[Start of Attachment]
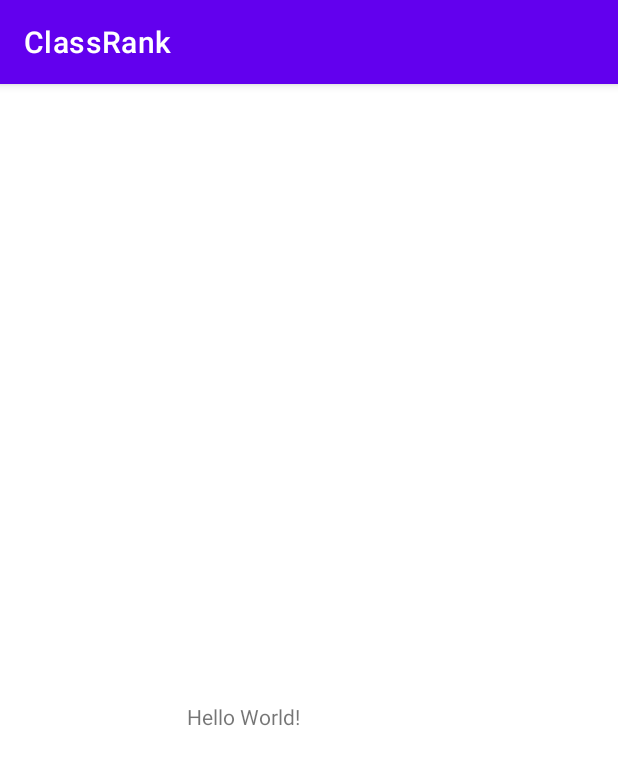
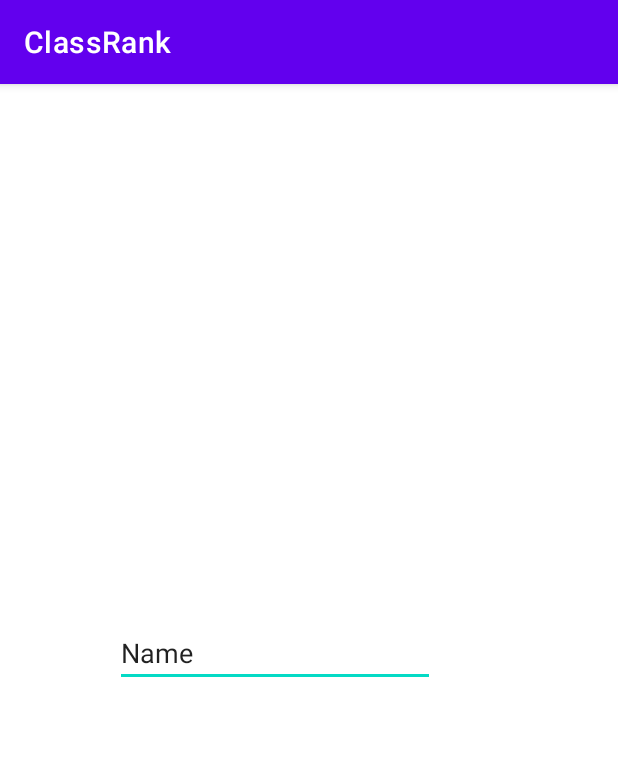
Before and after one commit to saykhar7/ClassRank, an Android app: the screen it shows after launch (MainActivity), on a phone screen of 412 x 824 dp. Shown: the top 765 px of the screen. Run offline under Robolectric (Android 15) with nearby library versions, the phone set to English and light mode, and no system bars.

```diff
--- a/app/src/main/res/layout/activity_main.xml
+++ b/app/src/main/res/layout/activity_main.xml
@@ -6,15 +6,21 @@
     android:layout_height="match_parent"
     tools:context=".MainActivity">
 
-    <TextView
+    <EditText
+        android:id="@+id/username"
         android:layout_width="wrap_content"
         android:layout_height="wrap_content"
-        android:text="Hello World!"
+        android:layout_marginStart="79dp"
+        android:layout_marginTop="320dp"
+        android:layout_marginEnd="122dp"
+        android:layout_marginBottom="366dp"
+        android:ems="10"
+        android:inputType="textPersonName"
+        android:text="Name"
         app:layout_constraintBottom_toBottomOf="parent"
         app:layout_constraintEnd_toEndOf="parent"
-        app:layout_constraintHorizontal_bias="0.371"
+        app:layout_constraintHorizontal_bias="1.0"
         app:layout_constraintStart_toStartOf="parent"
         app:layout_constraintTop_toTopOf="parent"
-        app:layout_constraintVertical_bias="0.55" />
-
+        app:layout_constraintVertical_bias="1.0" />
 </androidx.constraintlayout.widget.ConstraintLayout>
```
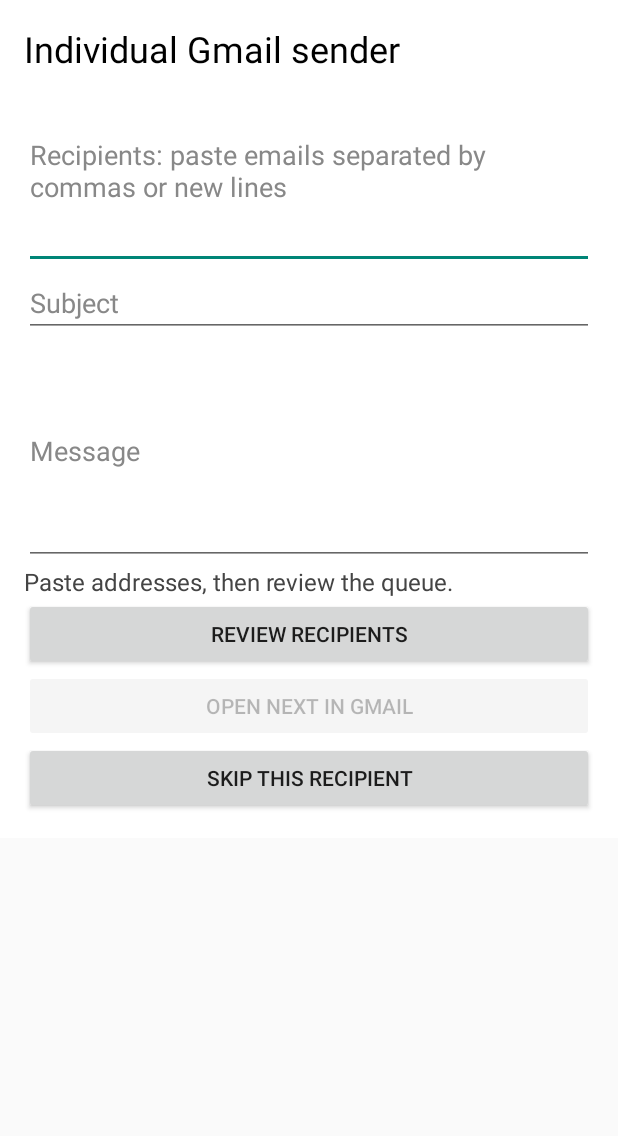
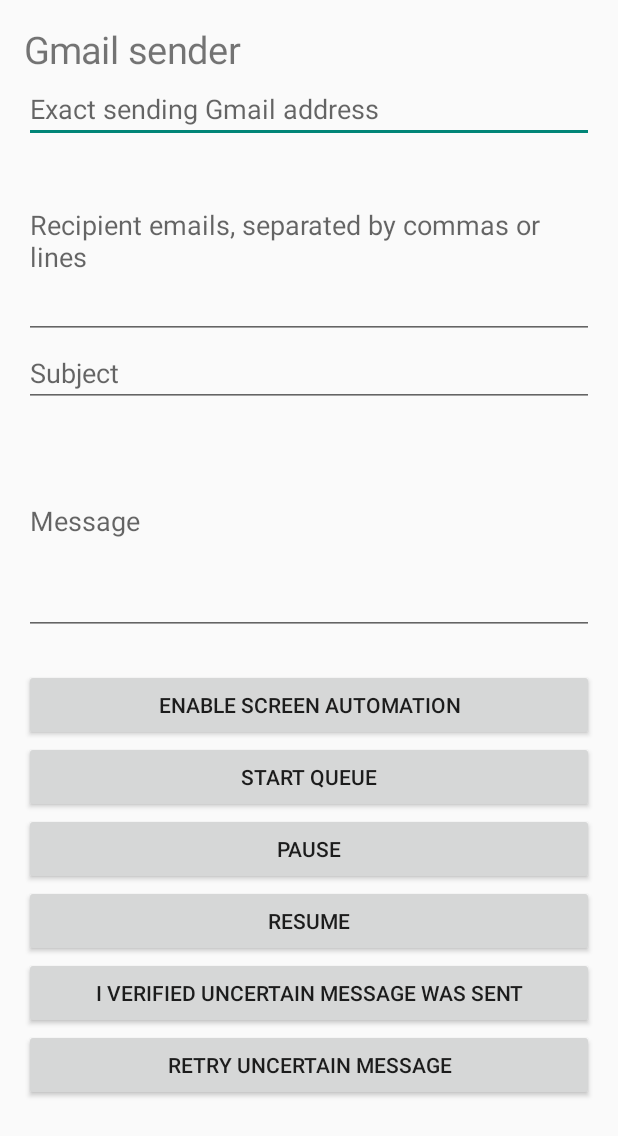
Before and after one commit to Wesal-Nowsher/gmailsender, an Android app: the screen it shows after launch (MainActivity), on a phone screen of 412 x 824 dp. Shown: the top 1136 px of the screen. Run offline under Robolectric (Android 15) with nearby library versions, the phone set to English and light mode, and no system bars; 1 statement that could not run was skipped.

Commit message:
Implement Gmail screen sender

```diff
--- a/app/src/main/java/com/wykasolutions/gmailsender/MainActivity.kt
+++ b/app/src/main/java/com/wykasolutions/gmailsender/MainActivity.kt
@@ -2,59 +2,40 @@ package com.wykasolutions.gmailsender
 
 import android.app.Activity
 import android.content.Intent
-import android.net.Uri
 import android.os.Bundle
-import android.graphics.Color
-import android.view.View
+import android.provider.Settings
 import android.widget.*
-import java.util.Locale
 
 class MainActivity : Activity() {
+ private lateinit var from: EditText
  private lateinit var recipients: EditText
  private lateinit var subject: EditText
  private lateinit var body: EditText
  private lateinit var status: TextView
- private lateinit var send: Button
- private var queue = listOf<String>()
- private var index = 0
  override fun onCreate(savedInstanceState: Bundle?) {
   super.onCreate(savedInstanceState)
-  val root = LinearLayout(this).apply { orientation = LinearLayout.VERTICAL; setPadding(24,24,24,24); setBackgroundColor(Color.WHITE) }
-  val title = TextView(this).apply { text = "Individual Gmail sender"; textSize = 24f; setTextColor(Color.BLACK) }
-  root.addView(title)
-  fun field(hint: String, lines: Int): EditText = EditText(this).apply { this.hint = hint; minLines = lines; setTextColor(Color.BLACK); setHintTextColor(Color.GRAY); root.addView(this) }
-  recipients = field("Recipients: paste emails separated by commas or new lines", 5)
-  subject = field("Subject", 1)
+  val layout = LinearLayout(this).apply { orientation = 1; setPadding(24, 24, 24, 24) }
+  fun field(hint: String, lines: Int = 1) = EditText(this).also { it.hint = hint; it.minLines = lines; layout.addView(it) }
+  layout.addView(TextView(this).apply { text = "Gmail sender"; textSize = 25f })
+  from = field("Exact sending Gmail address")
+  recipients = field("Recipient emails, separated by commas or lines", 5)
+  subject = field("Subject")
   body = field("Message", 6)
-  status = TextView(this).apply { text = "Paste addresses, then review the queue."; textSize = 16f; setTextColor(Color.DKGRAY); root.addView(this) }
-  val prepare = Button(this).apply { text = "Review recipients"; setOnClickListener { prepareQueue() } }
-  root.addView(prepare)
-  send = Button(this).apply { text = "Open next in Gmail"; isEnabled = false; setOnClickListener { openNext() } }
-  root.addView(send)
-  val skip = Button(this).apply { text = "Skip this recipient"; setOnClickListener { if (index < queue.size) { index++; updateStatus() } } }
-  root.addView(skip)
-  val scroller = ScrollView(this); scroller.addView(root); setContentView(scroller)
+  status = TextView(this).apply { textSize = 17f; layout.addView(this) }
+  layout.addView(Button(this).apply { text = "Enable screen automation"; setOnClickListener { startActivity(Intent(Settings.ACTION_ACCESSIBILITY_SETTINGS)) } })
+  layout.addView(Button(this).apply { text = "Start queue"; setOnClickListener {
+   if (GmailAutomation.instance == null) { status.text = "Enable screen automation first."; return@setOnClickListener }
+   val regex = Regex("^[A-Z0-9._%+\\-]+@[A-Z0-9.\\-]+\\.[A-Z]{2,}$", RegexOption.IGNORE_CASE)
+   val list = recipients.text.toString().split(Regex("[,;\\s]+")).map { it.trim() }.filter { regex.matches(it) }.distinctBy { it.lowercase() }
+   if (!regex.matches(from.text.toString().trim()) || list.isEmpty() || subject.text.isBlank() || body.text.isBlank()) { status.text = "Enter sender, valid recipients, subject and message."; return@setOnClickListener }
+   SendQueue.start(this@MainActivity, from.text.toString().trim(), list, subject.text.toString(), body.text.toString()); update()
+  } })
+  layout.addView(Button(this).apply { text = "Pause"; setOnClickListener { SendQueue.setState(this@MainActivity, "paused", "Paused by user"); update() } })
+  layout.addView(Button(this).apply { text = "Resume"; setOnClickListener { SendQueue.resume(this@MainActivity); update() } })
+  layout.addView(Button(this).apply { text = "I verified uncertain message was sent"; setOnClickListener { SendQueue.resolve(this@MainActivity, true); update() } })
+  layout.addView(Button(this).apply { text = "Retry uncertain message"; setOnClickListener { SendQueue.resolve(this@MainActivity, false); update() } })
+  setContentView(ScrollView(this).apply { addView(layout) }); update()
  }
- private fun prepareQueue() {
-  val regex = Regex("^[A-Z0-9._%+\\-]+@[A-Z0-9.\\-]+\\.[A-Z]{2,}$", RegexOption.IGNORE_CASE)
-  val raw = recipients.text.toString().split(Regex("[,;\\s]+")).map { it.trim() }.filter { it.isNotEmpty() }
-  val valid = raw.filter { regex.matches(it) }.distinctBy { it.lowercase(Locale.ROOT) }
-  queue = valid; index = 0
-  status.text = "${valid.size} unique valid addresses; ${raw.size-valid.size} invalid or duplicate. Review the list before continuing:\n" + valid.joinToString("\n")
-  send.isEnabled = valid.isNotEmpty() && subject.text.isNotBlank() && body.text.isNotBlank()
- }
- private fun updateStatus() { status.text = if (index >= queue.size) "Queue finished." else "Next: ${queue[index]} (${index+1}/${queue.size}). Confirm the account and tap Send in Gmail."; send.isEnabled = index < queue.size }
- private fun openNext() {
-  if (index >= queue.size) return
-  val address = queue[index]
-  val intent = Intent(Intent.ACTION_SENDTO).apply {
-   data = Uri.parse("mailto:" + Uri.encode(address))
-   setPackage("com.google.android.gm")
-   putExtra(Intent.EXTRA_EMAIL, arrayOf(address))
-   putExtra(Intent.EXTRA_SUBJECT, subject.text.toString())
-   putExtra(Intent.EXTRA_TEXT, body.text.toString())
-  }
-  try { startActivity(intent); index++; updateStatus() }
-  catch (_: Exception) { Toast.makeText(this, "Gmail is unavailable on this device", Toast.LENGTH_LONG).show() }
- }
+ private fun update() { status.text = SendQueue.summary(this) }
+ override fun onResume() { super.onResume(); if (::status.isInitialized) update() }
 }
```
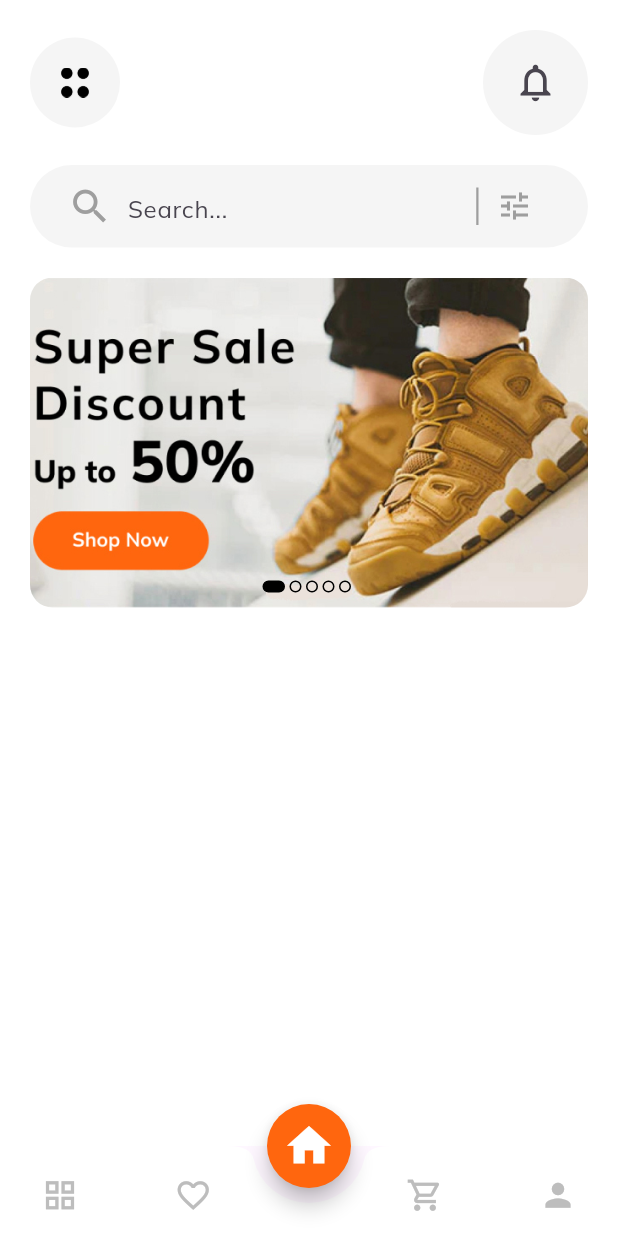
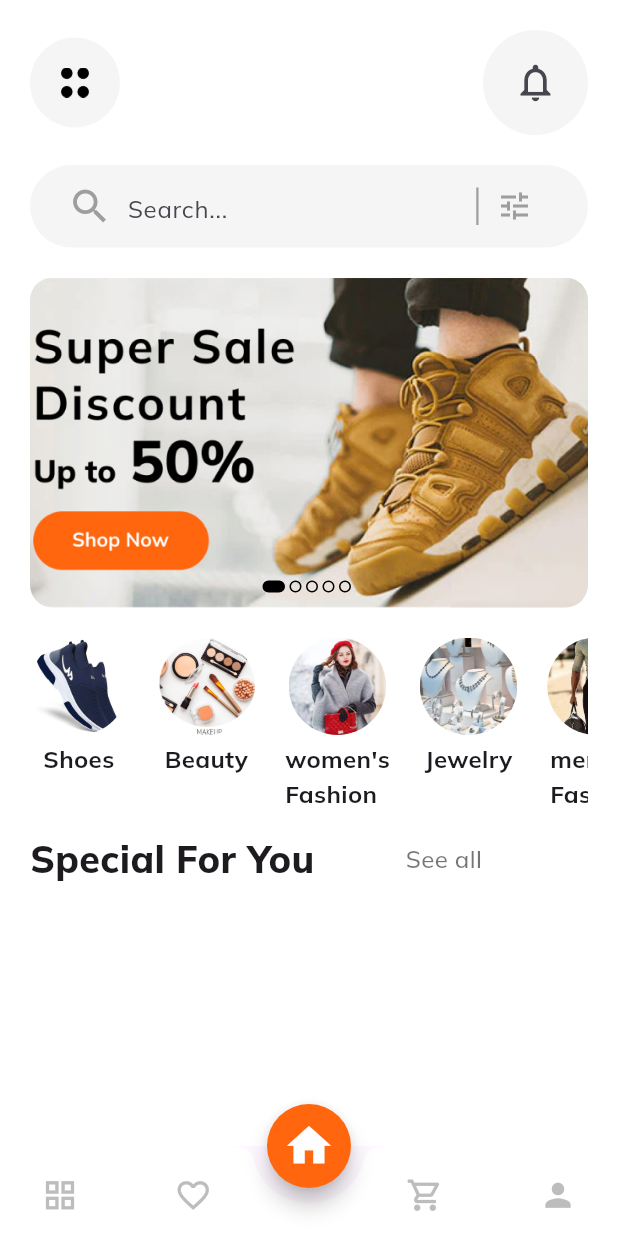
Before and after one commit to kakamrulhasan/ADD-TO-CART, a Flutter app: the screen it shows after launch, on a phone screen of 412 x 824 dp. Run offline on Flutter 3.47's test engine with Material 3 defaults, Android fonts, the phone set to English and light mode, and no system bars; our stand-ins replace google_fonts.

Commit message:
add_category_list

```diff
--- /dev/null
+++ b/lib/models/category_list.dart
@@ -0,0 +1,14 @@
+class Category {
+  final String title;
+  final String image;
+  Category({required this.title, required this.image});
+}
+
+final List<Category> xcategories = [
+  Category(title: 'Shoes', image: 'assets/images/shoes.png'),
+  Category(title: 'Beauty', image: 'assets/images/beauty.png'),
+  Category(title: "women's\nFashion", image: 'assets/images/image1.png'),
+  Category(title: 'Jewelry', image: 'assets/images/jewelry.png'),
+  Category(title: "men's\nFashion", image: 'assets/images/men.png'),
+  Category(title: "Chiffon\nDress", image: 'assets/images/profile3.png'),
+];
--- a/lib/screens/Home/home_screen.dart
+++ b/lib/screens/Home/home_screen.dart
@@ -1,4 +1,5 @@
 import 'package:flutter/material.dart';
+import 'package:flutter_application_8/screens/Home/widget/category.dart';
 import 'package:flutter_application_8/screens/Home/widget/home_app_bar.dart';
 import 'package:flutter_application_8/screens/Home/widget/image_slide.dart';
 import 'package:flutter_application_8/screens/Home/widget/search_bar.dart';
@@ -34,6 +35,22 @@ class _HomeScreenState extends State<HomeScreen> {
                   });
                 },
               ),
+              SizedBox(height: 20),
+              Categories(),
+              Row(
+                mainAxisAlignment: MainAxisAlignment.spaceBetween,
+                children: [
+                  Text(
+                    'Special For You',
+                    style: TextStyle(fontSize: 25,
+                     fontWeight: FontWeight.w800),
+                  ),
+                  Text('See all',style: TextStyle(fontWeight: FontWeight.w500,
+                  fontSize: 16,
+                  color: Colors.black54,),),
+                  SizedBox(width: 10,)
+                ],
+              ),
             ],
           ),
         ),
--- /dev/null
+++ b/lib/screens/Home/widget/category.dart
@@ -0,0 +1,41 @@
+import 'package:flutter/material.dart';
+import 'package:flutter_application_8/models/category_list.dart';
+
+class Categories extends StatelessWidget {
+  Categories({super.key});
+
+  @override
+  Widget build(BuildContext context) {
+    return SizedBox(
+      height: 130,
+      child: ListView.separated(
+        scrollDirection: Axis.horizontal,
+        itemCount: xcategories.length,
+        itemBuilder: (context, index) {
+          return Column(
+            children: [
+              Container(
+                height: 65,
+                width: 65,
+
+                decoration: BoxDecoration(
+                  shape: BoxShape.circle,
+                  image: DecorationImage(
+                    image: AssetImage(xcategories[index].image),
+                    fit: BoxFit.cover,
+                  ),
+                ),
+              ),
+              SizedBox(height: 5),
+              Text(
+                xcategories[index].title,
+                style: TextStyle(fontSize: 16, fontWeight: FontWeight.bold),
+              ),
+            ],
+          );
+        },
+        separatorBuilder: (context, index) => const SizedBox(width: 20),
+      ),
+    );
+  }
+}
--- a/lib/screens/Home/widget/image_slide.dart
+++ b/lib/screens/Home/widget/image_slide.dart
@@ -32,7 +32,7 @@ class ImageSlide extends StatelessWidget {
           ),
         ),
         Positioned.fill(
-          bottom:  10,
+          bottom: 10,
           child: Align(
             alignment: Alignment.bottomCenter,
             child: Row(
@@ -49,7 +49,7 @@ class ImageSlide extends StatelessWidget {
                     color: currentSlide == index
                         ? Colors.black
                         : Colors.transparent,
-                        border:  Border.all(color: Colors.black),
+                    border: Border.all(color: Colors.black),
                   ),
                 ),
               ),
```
[End of Attachment]
**EXERCISE GOAL**
Your answer must consist of every line in the listing that contains "java".

**SOLUTION TO THIS EXERCISE**
--- a/app/src/main/java/com/wykasolutions/gmailsender/MainActivity.kt
+++ b/app/src/main/java/com/wykasolutions/gmailsender/MainActivity.kt
-import java.util.Locale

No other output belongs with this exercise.